We are having to deal with around 43 wide loads at the moment. By wide loads, I mean pregnant does. And, when I say around that many is that I saw these girls get bred in their individual fields with their particular field buck and Iím pretty sure they are bred, but surprises happen.
I guess we are rather old fashion with our breeding program. We use live bucks and live does, put them together, and what happens is what happens. We donít have the benefit of all those techno gadgets like vets, ultrasound, and such. The bucks and does are kept together for certain periods of time so the kids will be born around such and such a time for the best market prices. This time itís for 4-H projects.
Usually if a doe comes back in heat, we know sheís not bred. But sometimes you can miss that time when the doe comes back in heat and itís not until the following month that you see her heat cycle. We have pens with bucks in them that the girls can come in from the pasture and sashay by, so we get a fairly accurate picture of who is bred and who didnít take.
And, sometimes you get that modest little doe whoís whole idea of being in heat is to quietly walk up to the buck pen and sniff the air, stand a second or two and go on out to the pasture. Later you find out she is not bred because she doesnít become a wide load.
Sometimes a doe will carry for a month or so and quietly abort. Maybe you see a little bit of blood under her tail to know she has done this, sometimes not. Youíve just overlooked it, busy doing something else.
Then you get those does who get absolutely huge, you think you are coming down to the finish line with her, kids in the next month for sure, and you find her standing by the buck pen, violently flagging her tail, telling the whole world she is in heat. And, why the wide load on this doe? Well, if you are like us, you keep round bales out for the goats and they can eat all they want. She just has partaken a bit more than the rest.
Sure, when she came up to her due date and had no milk, Iíd start to get suspicious, but even then odd things happen with these pregnant girls. I had one faithful girl that had kids every year for me, and one year she didnít look bred, she didnít have milk, but I hadnít caught her back in heat, and just out of habit, put her in her kidding stall close to her due time. I couldnít believe this doe hadnít taken, yet evidence looked like she hadnít this year.
After a day or two, feeling silly for putting her in a kidding stall, I went to the barn to turn her out, opened the stall, door and there she was kidding! She had one beautiful girl and still had no milk.
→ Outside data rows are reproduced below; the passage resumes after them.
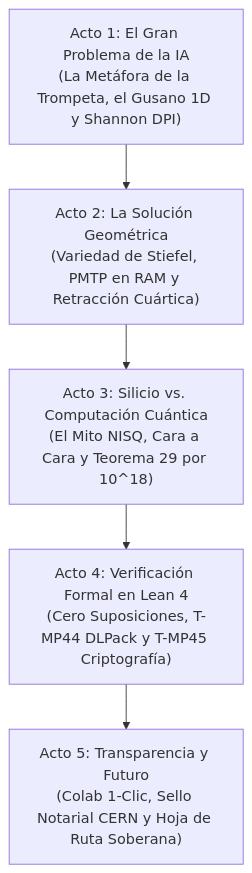
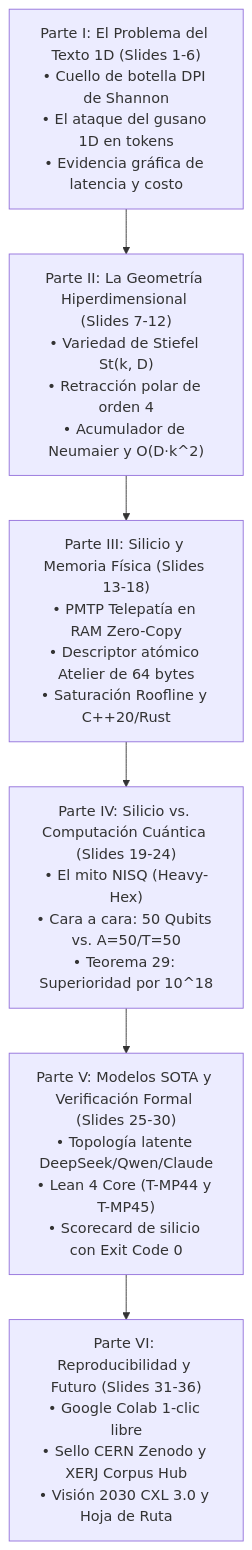
One commit to AGT1973/POLYDIM_EinSof changed the diagram in docs/POLYDIM_EINSOF_PRESENTACION_MAESTRA_GUIA.md. Above: the diagram before and after it, drawn with Mermaid. The commit also changed other lines of this file, not shown here.

````diff
--- a/docs/POLYDIM_EINSOF_PRESENTACION_MAESTRA_GUIA.md
+++ b/docs/POLYDIM_EINSOF_PRESENTACION_MAESTRA_GUIA.md
@@ -24,7 +24,8 @@
 ```mermaid
 flowchart TD
-    A["Acto 1: El Gran Problema de la IA<br/>(La Metáfora de la Trompeta, el Gusano 1D y Shannon DPI)"] --> B["Acto 2: La Solución Geométrica<br/>(Variedad de Stiefel, PMTP en RAM y Retracción Cuártica)"]
-    B --> C["Acto 3: Silicio vs. Computación Cuántica<br/>(El Mito NISQ, Cara a Cara y Teorema 29 por 10^18)"]
-    C --> D["Acto 4: Verificación Formal en Lean 4<br/>(Cero Suposiciones, T-MP44 DLPack y T-MP45 Criptografía)"]
-    D --> E["Acto 5: Transparencia y Futuro<br/>(Colab 1-Clic, Sello Notarial CERN y Hoja de Ruta Soberana)"]
+    P1["Parte I: El Problema del Texto 1D (Slides 1-6)<br/>• Cuello de botella DPI de Shannon<br/>• El ataque del gusano 1D en tokens<br/>• Evidencia gráfica de latencia y costo"] --> P2["Parte II: La Geometría Hiperdimensional (Slides 7-12)<br/>• Variedad de Stiefel St(k, D)<br/>• Retracción polar de orden 4<br/>• Acumulador de Neumaier y O(D·k^2)"]
+    P2 --> P3["Parte III: Silicio y Memoria Física (Slides 13-18)<br/>• PMTP Telepatía en RAM Zero-Copy<br/>• Descriptor atómico Atelier de 64 bytes<br/>• Saturación Roofline y C++20/Rust"]
+    P3 --> P4["Parte IV: Silicio vs. Computación Cuántica (Slides 19-24)<br/>• El mito NISQ (Heavy-Hex)<br/>• Cara a cara: 50 Qubits vs. A=50/T=50<br/>• Teorema 29: Superioridad por 10^18"]
+    P4 --> P5["Parte V: Modelos SOTA y Verificación Formal (Slides 25-30)<br/>• Topología latente DeepSeek/Qwen/Claude<br/>• Lean 4 Core (T-MP44 y T-MP45)<br/>• Scorecard de silicio con Exit Code 0"]
+    P5 --> P6["Parte VI: Reproducibilidad y Futuro (Slides 31-36)<br/>• Google Colab 1-clic libre<br/>• Sello CERN Zenodo y XERJ Corpus Hub<br/>• Visión 2030 CXL 3.0 y Hoja de Ruta"]
 ```
````
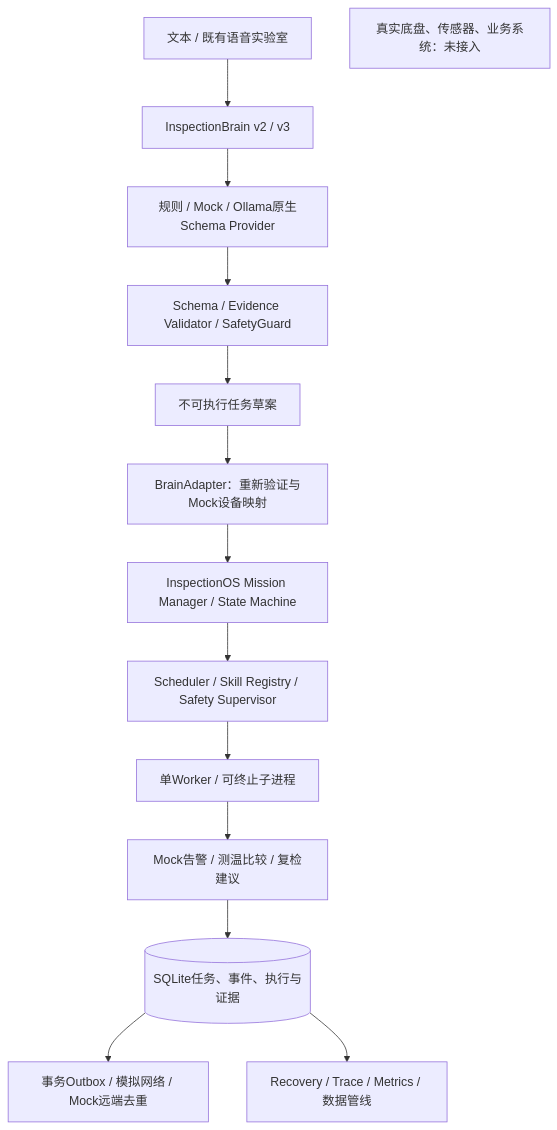
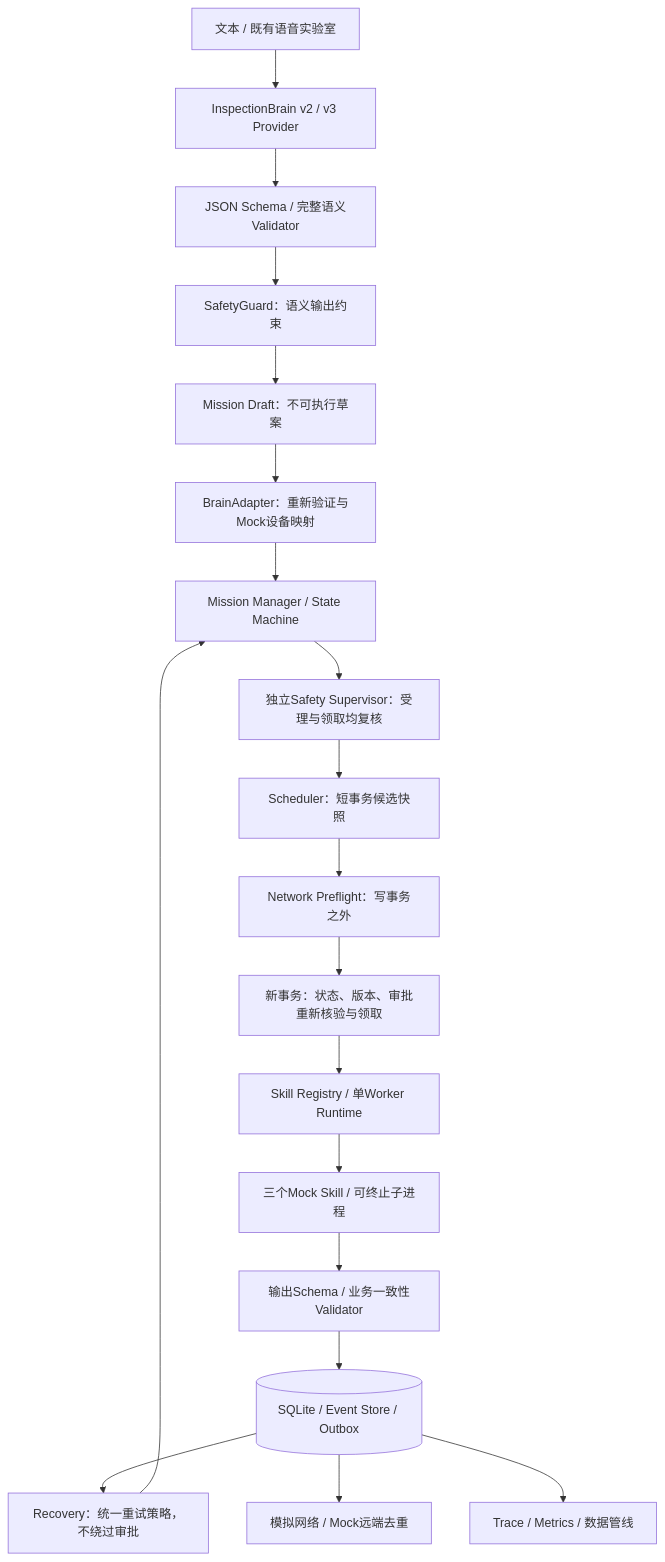
One commit to YueChenLi-lab/power-inspection-robot changed the first of 3 diagrams in README.md. Above: the diagram before and after it, drawn with Mermaid. The commit also changed other lines of this file and 65 other files, not shown here.

````diff
--- a/README.md
+++ b/README.md
@@ -60,16 +60,21 @@
 ```mermaid
 flowchart TD
-    T[文本 / 既有语音实验室] --> B[InspectionBrain v2 / v3]
-    B --> P[规则 / Mock / Ollama原生Schema Provider]
-    P --> V[Schema / Evidence Validator / SafetyGuard]
-    V --> D[不可执行任务草案]
+    T[文本 / 既有语音实验室] --> B[InspectionBrain v2 / v3 Provider]
+    B --> V[JSON Schema / 完整语义Validator]
+    V --> G[SafetyGuard：语义输出约束]
+    G --> D[Mission Draft：不可执行草案]
     D --> A[BrainAdapter：重新验证与Mock设备映射]
-    A --> M[InspectionOS Mission Manager / State Machine]
-    M --> S[Scheduler / Skill Registry / Safety Supervisor]
-    S --> W[单Worker / 可终止子进程]
-    W --> K[Mock告警 / 测温比较 / 复检建议]
-    K --> DB[(SQLite任务、事件、执行与证据)]
-    DB --> O[事务Outbox / 模拟网络 / Mock远端去重]
-    DB --> R[Recovery / Trace / Metrics / 数据管线]
-    HW[真实底盘、传感器、业务系统：未接入]
+    A --> M[Mission Manager / State Machine]
+    M --> SAFE[独立Safety Supervisor：受理与领取均复核]
+    SAFE --> S[Scheduler：短事务候选快照]
+    S --> N[Network Preflight：写事务之外]
+    N --> C[新事务：状态、版本、审批重新核验与领取]
+    C --> REG[Skill Registry / 单Worker Runtime]
+    REG --> K[三个Mock Skill / 可终止子进程]
+    K --> OVAL[输出Schema / 业务一致性Validator]
+    OVAL --> DB[(SQLite / Event Store / Outbox)]
+    DB --> REC[Recovery：统一重试策略，不绕过审批]
+    REC --> M
+    DB --> SYNC[模拟网络 / Mock远端去重]
+    DB --> OBS[Trace / Metrics / 数据管线]
 ```
````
I bottle fed that kid, kept her with her mom, and by the end of two weeks the momís milk came in and the girl easily slid over to start nursing on her mom. Now, that was odd and the next year the doe picked up her usual style of getting pregnant, becoming a wide load, producing plenty of milk a head of time. Donít ask me what happened. All I can say is be ready for the unexpected with goats. Or, at least donít be surprised. But, be prepared, always be prepared. Have that colostrum on hand and your milk replacer or whole milk for kidding time.
This year we have all the pregnant girls together. I have a feed area fenced off with a five foot gate to open to let them in to get their grain of the morning. Usually we have a regular size gate for everything, but there wasnít room for that here. Now, when I open the gate of the morning for the wide loads to come in, they have learned to judge their width in comparison to the gateís opening and the other wide loads trying to go through at the same time as them. Every now and then you get the opening plugged by too many wide loads trying to come through at the same time and you groan and wince watching them trying to squeeze on through to get to the grain first. But, most of them stand back and judge when is the best time to run through with the extra girth they are now carrying.
Now Lee has brought in an old electric pole and laid it near their run-in shed to set up when the ground thaws a little. We like security lights all over the place because of the coyote problems. Our big livestock guard dogs keep the coyotes back, but we like to look out at night and see what is happening. Well, Lee has one end of that pole up on a block so all of it is not entirely lying on the ground.
One of our wide loads, feeling energetic one day, jumped her front end over the pole and found that her big belly would not follow. There she was stuck on the raise part of that pole, front legs on one side of the pole, back legs on the other side. I hurried down the hill to the pasture, wondering how I was going to lift that end up over the pole and get her off it.
Fortunately, she was a smart old wide load. By the time I got there, I saw her sidling down the pole to the end that was lying on the ground and was much lower, then she just hopped that cumbersome end over the pole. To horse people, she was doing a very good side pass down that pole.
I have another wide load that has found the poleís end up off the ground very useful. She gets her front end across on purpose and then stands there letting the pole support her very large belly. Iíve seen her stand there very contentedly for a long time, chewing her cud, and literally taking a load off.
In a month or so kidding will start happening and wide loads and goat caretakers will both be wondering if things will move ďnormallyĒ along, or go down a side road into strangeness of this never happening before. Whatever happens, blessed be the sweet wide loads and all goat farmers who care for their herds. Have a Merry Christmas.